» **Source material**
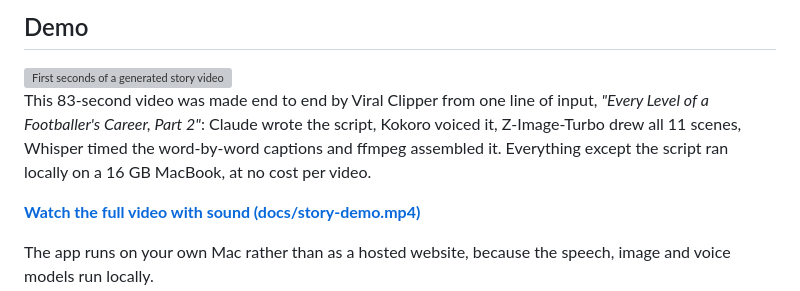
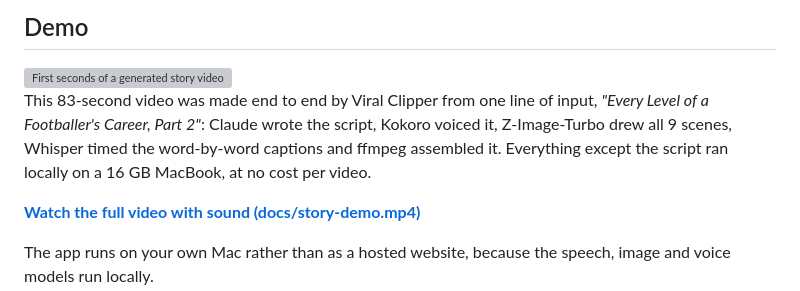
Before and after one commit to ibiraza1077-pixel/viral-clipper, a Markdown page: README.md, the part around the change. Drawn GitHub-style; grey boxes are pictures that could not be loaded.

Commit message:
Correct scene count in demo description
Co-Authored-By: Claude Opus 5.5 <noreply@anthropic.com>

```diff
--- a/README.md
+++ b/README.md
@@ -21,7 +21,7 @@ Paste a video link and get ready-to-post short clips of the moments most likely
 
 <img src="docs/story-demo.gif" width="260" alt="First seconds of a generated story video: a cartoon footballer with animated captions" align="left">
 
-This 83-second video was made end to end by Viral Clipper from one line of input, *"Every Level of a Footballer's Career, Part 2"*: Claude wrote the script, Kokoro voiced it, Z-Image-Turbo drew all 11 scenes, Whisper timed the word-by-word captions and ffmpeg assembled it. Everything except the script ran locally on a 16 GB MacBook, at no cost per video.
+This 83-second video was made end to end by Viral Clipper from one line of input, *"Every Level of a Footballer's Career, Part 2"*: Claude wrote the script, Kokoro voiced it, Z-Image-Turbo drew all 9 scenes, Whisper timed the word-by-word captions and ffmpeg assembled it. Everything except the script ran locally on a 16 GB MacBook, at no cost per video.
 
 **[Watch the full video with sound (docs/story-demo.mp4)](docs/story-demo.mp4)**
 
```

» **Directions**
When a line of the records has the word "demo", pick it out and copy it.

» **Result of the exercise**
Correct scene count in demo description
 <img src="docs/story-demo.gif" width="260" alt="First seconds of a generated story video: a cartoon footballer with animated captions" align="left">
 **[Watch the full video with sound (docs/story-demo.mp4)](docs/story-demo.mp4)**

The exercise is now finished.